[Extracted records]
○ ○ ○

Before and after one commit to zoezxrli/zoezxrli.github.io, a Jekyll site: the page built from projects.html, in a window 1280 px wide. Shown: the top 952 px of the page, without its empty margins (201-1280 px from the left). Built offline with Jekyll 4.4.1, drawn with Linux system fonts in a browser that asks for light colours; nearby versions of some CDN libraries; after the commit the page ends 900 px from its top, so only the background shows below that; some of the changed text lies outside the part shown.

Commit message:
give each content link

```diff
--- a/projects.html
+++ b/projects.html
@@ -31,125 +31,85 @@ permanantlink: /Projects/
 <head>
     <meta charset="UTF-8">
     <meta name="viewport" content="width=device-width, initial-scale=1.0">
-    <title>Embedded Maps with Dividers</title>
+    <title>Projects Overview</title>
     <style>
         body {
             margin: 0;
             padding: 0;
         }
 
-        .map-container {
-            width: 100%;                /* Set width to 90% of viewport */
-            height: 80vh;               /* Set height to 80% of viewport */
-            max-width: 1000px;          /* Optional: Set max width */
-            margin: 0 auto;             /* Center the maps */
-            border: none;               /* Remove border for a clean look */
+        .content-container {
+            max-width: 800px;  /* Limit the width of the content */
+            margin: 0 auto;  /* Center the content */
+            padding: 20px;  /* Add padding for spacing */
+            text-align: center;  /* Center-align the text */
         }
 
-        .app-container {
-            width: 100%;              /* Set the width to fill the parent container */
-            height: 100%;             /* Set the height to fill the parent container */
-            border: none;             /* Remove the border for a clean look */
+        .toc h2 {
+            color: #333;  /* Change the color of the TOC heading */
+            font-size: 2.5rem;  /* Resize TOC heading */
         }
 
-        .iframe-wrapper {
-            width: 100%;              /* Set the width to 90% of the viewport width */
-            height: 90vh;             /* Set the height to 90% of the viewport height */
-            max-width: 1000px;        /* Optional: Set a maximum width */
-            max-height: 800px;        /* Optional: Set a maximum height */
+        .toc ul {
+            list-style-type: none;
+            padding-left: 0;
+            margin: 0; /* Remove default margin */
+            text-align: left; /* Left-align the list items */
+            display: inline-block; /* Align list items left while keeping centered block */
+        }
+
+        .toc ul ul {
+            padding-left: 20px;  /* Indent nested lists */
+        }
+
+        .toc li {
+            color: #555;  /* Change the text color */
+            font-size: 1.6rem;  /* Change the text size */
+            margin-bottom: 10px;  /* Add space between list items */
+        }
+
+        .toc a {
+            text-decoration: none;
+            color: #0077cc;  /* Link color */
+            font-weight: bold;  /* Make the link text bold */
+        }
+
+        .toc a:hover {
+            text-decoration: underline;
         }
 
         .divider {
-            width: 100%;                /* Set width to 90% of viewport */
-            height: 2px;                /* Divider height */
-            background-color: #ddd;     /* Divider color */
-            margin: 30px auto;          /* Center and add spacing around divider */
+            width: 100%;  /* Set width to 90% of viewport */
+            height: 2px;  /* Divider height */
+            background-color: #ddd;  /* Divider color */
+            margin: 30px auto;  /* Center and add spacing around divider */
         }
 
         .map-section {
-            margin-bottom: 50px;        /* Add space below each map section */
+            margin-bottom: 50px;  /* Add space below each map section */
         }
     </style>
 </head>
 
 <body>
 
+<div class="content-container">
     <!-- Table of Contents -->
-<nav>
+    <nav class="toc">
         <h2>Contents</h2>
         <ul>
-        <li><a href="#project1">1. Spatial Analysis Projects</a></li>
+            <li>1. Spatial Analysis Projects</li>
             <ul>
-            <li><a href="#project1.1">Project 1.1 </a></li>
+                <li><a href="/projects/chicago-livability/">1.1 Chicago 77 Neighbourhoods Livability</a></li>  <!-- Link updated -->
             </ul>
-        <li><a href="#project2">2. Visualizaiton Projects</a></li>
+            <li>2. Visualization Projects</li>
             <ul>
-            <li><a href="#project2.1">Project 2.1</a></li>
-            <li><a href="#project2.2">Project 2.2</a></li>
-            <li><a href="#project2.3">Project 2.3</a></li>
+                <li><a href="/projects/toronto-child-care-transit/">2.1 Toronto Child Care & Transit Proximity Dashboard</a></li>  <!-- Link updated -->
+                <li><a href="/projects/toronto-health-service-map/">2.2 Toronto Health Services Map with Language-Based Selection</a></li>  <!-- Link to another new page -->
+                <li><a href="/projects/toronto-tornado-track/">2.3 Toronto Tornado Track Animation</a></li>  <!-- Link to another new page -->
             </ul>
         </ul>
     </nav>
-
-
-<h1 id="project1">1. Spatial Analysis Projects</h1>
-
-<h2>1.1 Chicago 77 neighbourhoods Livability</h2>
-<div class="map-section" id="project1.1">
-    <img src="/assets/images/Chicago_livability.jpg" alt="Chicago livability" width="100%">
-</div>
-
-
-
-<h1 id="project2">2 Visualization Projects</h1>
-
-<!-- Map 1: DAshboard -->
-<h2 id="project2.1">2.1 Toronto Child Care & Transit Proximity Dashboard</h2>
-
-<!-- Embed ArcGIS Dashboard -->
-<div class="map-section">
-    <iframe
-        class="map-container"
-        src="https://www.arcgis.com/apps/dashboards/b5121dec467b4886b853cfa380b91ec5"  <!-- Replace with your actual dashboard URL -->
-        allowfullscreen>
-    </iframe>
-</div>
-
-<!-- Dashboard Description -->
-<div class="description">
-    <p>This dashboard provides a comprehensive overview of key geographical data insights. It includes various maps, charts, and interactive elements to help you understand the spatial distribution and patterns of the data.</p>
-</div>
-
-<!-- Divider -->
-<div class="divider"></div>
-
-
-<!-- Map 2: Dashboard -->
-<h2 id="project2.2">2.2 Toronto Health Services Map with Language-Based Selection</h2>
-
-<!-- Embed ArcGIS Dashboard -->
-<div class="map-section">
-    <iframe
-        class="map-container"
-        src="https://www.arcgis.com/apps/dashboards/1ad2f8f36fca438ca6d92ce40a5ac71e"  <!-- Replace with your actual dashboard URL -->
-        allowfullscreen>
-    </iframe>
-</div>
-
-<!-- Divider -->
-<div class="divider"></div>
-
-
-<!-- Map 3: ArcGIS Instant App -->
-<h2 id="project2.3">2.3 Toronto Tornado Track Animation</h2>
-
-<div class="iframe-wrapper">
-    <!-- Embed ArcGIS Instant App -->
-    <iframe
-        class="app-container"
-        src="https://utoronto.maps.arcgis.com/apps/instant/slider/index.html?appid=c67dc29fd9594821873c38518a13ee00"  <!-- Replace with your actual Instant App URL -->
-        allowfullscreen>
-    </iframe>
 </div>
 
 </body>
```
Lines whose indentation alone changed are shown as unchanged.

○ ○ ○

What needs to be done:
The data above must be repeated in its entirety, exactly as given.

Reply:
Before and after one commit to zoezxrli/zoezxrli.github.io, a Jekyll site: the page built from projects.html, in a window 1280 px wide. Shown: the top 952 px of the page, without its empty margins (201-1280 px from the left). Built offline with Jekyll 4.4.1, drawn with Linux system fonts in a browser that asks for light colours; nearby versions of some CDN libraries; after the commit the page ends 900 px from its top, so only the background shows below that; some of the changed text lies outside the part shown.

Commit message:
give each content link

```diff
--- a/projects.html
+++ b/projects.html
@@ -31,125 +31,85 @@ permanantlink: /Projects/
 <head>
     <meta charset="UTF-8">
     <meta name="viewport" content="width=device-width, initial-scale=1.0">
-    <title>Embedded Maps with Dividers</title>
+    <title>Projects Overview</title>
     <style>
         body {
             margin: 0;
             padding: 0;
         }
 
-        .map-container {
-            width: 100%;                /* Set width to 90% of viewport */
-            height: 80vh;               /* Set height to 80% of viewport */
-            max-width: 1000px;          /* Optional: Set max width */
-            margin: 0 auto;             /* Center the maps */
-            border: none;               /* Remove border for a clean look */
+        .content-container {
+            max-width: 800px;  /* Limit the width of the content */
+            margin: 0 auto;  /* Center the content */
+            padding: 20px;  /* Add padding for spacing */
+            text-align: center;  /* Center-align the text */
         }
 
-        .app-container {
-            width: 100%;              /* Set the width to fill the parent container */
-            height: 100%;             /* Set the height to fill the parent container */
-            border: none;             /* Remove the border for a clean look */
+        .toc h2 {
+            color: #333;  /* Change the color of the TOC heading */
+            font-size: 2.5rem;  /* Resize TOC heading */
         }
 
-        .iframe-wrapper {
-            width: 100%;              /* Set the width to 90% of the viewport width */
-            height: 90vh;             /* Set the height to 90% of the viewport height */
-            max-width: 1000px;        /* Optional: Set a maximum width */
-            max-height: 800px;        /* Optional: Set a maximum height */
+        .toc ul {
+            list-style-type: none;
+            padding-left: 0;
+            margin: 0; /* Remove default margin */
+            text-align: left; /* Left-align the list items */
+            display: inline-block; /* Align list items left while keeping centered block */
+        }
+
+        .toc ul ul {
+            padding-left: 20px;  /* Indent nested lists */
+        }
+
+        .toc li {
+            color: #555;  /* Change the text color */
+            font-size: 1.6rem;  /* Change the text size */
+            margin-bottom: 10px;  /* Add space between list items */
+        }
+
+        .toc a {
+            text-decoration: none;
+            color: #0077cc;  /* Link color */
+            font-weight: bold;  /* Make the link text bold */
+        }
+
+        .toc a:hover {
+            text-decoration: underline;
         }
 
         .divider {
-            width: 100%;                /* Set width to 90% of viewport */
-            height: 2px;                /* Divider height */
-            background-color: #ddd;     /* Divider color */
-            margin: 30px auto;          /* Center and add spacing around divider */
+            width: 100%;  /* Set width to 90% of viewport */
+            height: 2px;  /* Divider height */
+            background-color: #ddd;  /* Divider color */
+            margin: 30px auto;  /* Center and add spacing around divider */
         }
 
         .map-section {
-            margin-bottom: 50px;        /* Add space below each map section */
+            margin-bottom: 50px;  /* Add space below each map section */
         }
     </style>
 </head>
 
 <body>
 
+<div class="content-container">
     <!-- Table of Contents -->
-<nav>
+    <nav class="toc">
         <h2>Contents</h2>
         <ul>
-        <li><a href="#project1">1. Spatial Analysis Projects</a></li>
+            <li>1. Spatial Analysis Projects</li>
             <ul>
-            <li><a href="#project1.1">Project 1.1 </a></li>
+                <li><a href="/projects/chicago-livability/">1.1 Chicago 77 Neighbourhoods Livability</a></li>  <!-- Link updated -->
             </ul>
-        <li><a href="#project2">2. Visualizaiton Projects</a></li>
+            <li>2. Visualization Projects</li>
             <ul>
-            <li><a href="#project2.1">Project 2.1</a></li>
-            <li><a href="#project2.2">Project 2.2</a></li>
-            <li><a href="#project2.3">Project 2.3</a></li>
+                <li><a href="/projects/toronto-child-care-transit/">2.1 Toronto Child Care & Transit Proximity Dashboard</a></li>  <!-- Link updated -->
+                <li><a href="/projects/toronto-health-service-map/">2.2 Toronto Health Services Map with Language-Based Selection</a></li>  <!-- Link to another new page -->
+                <li><a href="/projects/toronto-tornado-track/">2.3 Toronto Tornado Track Animation</a></li>  <!-- Link to another new page -->
             </ul>
         </ul>
     </nav>
-
-
-<h1 id="project1">1. Spatial Analysis Projects</h1>
-
-<h2>1.1 Chicago 77 neighbourhoods Livability</h2>
-<div class="map-section" id="project1.1">
-    <img src="/assets/images/Chicago_livability.jpg" alt="Chicago livability" width="100%">
-</div>
-
-
-
-<h1 id="project2">2 Visualization Projects</h1>
-
-<!-- Map 1: DAshboard -->
-<h2 id="project2.1">2.1 Toronto Child Care & Transit Proximity Dashboard</h2>
-
-<!-- Embed ArcGIS Dashboard -->
-<div class="map-section">
-    <iframe
-        class="map-container"
-        src="https://www.arcgis.com/apps/dashboards/b5121dec467b4886b853cfa380b91ec5"  <!-- Replace with your actual dashboard URL -->
-        allowfullscreen>
-    </iframe>
-</div>
-
-<!-- Dashboard Description -->
-<div class="description">
-    <p>This dashboard provides a comprehensive overview of key geographical data insights. It includes various maps, charts, and interactive elements to help you understand the spatial distribution and patterns of the data.</p>
-</div>
-
-<!-- Divider -->
-<div class="divider"></div>
-
-
-<!-- Map 2: Dashboard -->
-<h2 id="project2.2">2.2 Toronto Health Services Map with Language-Based Selection</h2>
-
-<!-- Embed ArcGIS Dashboard -->
-<div class="map-section">
-    <iframe
-        class="map-container"
-        src="https://www.arcgis.com/apps/dashboards/1ad2f8f36fca438ca6d92ce40a5ac71e"  <!-- Replace with your actual dashboard URL -->
-        allowfullscreen>
-    </iframe>
-</div>
-
-<!-- Divider -->
-<div class="divider"></div>
-
-
-<!-- Map 3: ArcGIS Instant App -->
-<h2 id="project2.3">2.3 Toronto Tornado Track Animation</h2>
-
-<div class="iframe-wrapper">
-    <!-- Embed ArcGIS Instant App -->
-    <iframe
-        class="app-container"
-        src="https://utoronto.maps.arcgis.com/apps/instant/slider/index.html?appid=c67dc29fd9594821873c38518a13ee00"  <!-- Replace with your actual Instant App URL -->
-        allowfullscreen>
-    </iframe>
 </div>
 
 </body>
```
Lines whose indentation alone changed are shown as unchanged.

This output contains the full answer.